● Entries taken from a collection
──────

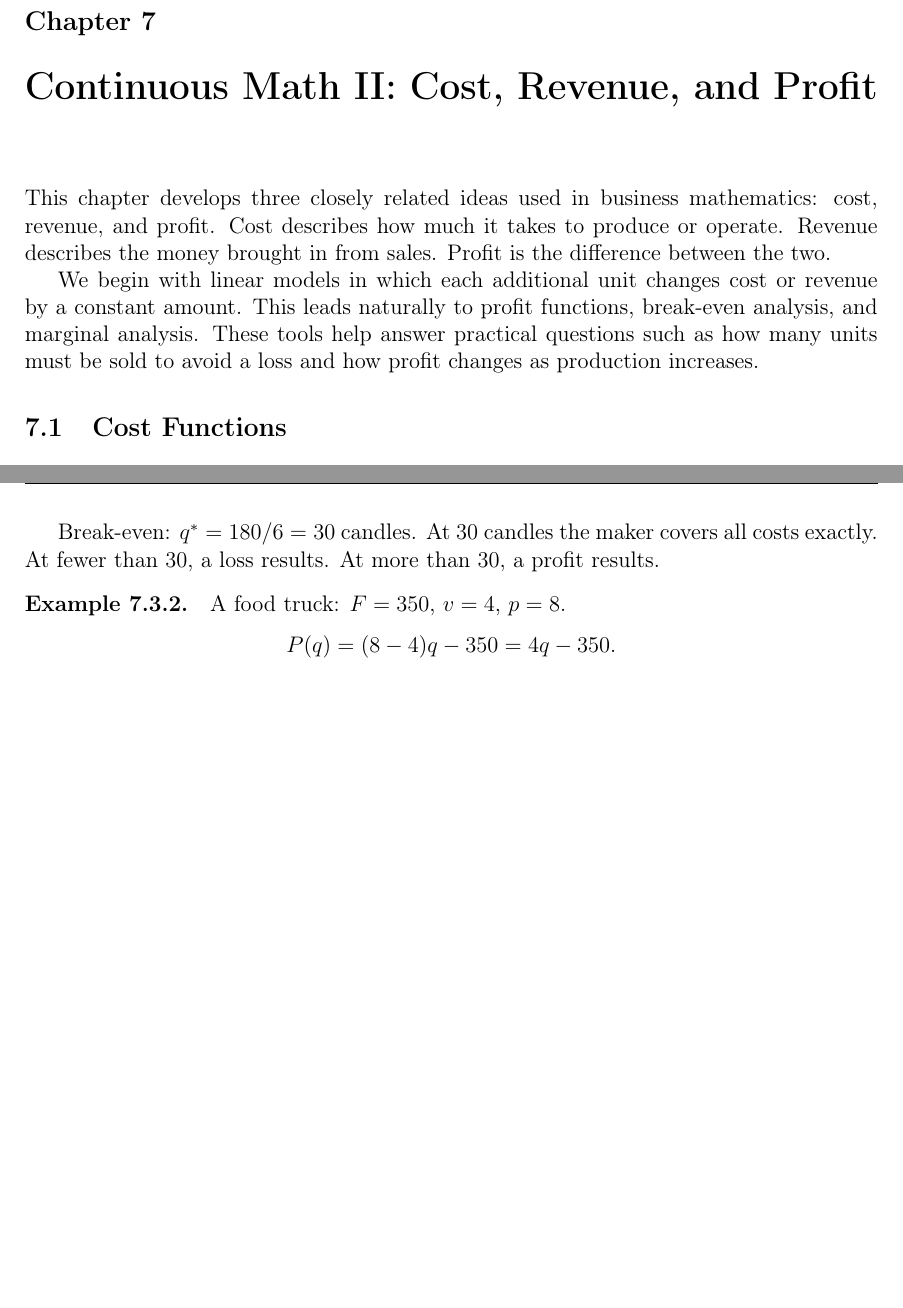
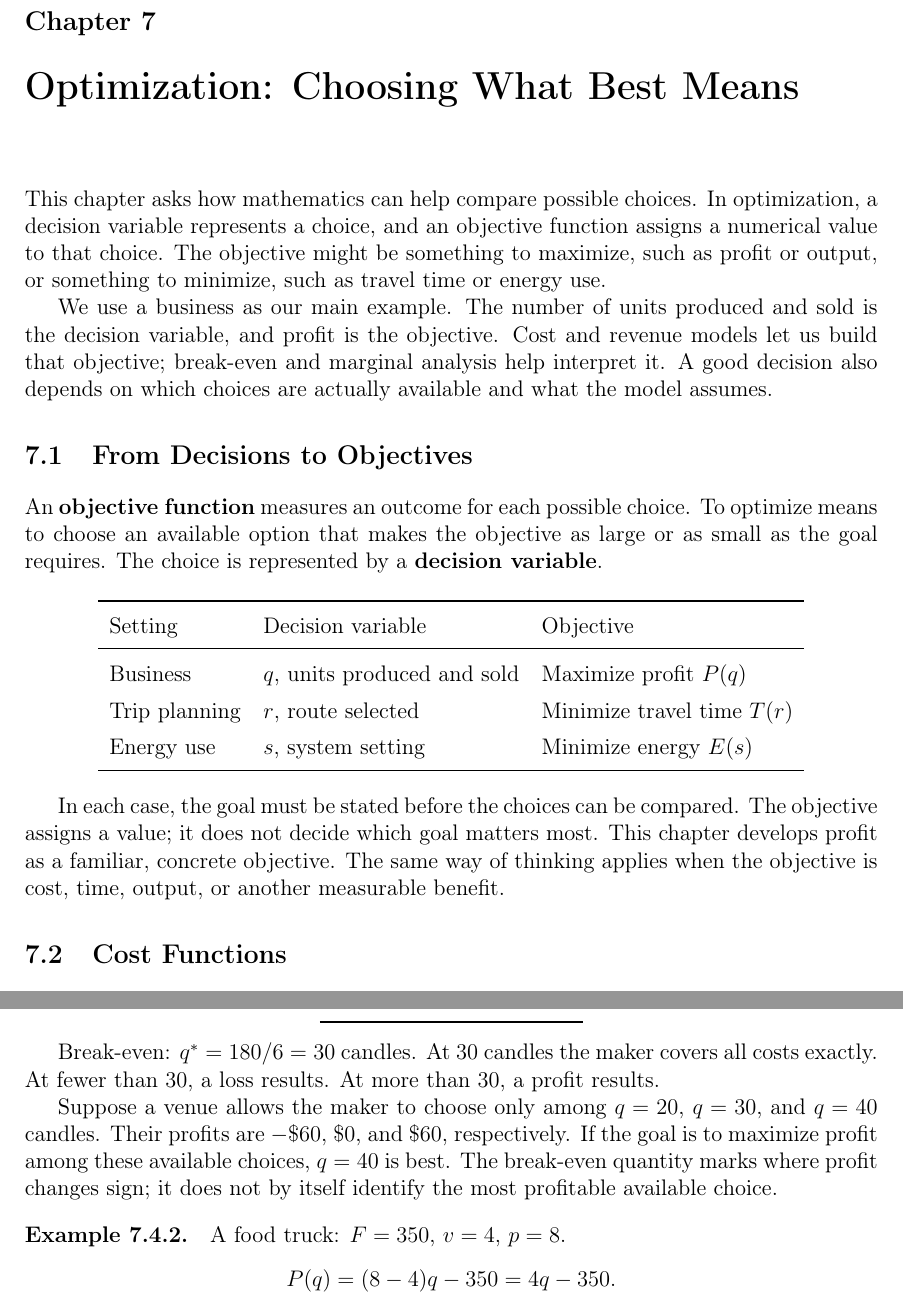
Before and after one commit to bobovski66/MathInSociety, a LaTeX book (readings/Math107_Chapter_07.tex): two parts of pages 1 and 6 of 14, joined at a grey line, cut so that both start at the same text, the shorter picture padded with empty space. Compiled offline with pdfLaTeX.

Commit message:
Reframe Module 7 around optimization and objectives

```diff
--- a/readings/Math107_Chapter_07.tex
+++ b/readings/Math107_Chapter_07.tex
@@ -34,7 +34,7 @@
 \pagestyle{fancy}
 \fancyhf{}
 \fancyhead[LE]{\small\textit{Chapter \thechapter.\
-  Continuous Math II: Cost, Revenue, and Profit}}
+  Optimization: Choosing What Best Means}}
 \fancyhead[RO]{\small\textit{Observing with Mathematical Perspectives}}
 \fancyfoot[C]{\small\thepage}
 \renewcommand{\headrulewidth}{0.4pt}
@@ -76,21 +76,49 @@
 \begin{document}
 
 %====================================================================
-\chapter{Continuous Math II: Cost, Revenue, and Profit}
+\chapter{Optimization: Choosing What Best Means}
 %====================================================================
 
-This chapter develops three closely related ideas used in
-business mathematics: cost, revenue, and profit. Cost describes
-how much it takes to produce or operate. Revenue describes the
-money brought in from sales. Profit is the difference between
-the two.
+This chapter asks how mathematics can help compare possible
+choices. In optimization, a decision variable represents a
+choice, and an objective function assigns a numerical value to
+that choice. The objective might be something to maximize, such
+as profit or output, or something to minimize, such as travel
+time or energy use.
 
-We begin with linear models in which each additional unit
-changes cost or revenue by a constant amount. This leads
-naturally to profit functions, break-even analysis, and
-marginal analysis. These tools help answer practical questions
-such as how many units must be sold to avoid a loss and how
-profit changes as production increases.
+We use a business as our main example. The number of units
+produced and sold is the decision variable, and profit is the
+objective. Cost and revenue models let us build that objective;
+break-even and marginal analysis help interpret it. A good
+decision also depends on which choices are actually available
+and what the model assumes.
+
+%--------------------------------------------------------------------
+\section{From Decisions to Objectives}
+
+An \textbf{objective function} measures an outcome for each
+possible choice. To optimize means to choose an available option
+that makes the objective as large or as small as the goal requires.
+The choice is represented by a \textbf{decision variable}.
+
+\begin{center}
+\renewcommand{\arraystretch}{1.35}
+\begin{tabular}{lll}
+\toprule
+Setting & Decision variable & Objective \\
+\midrule
+Business & $q$, units produced and sold & Maximize profit $P(q)$ \\
+Trip planning & $r$, route selected & Minimize travel time $T(r)$ \\
+Energy use & $s$, system setting & Minimize energy $E(s)$ \\
+\bottomrule
+\end{tabular}
+\end{center}
+
+In each case, the goal must be stated before the choices can be
+compared. The objective assigns a value; it does not decide which
+goal matters most. This chapter develops profit as a familiar,
+concrete objective. The same way of thinking applies when the
+objective is cost, time, output, or another measurable benefit.
 
 %--------------------------------------------------------------------
 \section{Cost Functions}
@@ -358,6 +386,13 @@ Break-even: $q^* = 180 / 6 = 30$ candles.
 At 30 candles the maker covers all costs exactly.
 At fewer than 30, a loss results.
 At more than 30, a profit results.
+
+Suppose a venue allows the maker to choose only among
+$q=20$, $q=30$, and $q=40$ candles. Their profits are
+$-\$60$, $\$0$, and $\$60$, respectively. If the goal is to
+maximize profit among these available choices, $q=40$ is best.
+The break-even quantity marks where profit changes sign; it does
+not by itself identify the most profitable available choice.
 \end{example}
 
 \begin{example}
```
Also changed, not shown: readings/Math107_Chapter_07.tex (48 more changed lines), 6 other files.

──────

● TASK OBJECTIVE
Where a line above holds the string "analysis", show that line.

● TASK SOLUTION
-naturally to profit functions, break-even analysis, and
-marginal analysis. These tools help answer practical questions
+break-even and marginal analysis help interpret it. A good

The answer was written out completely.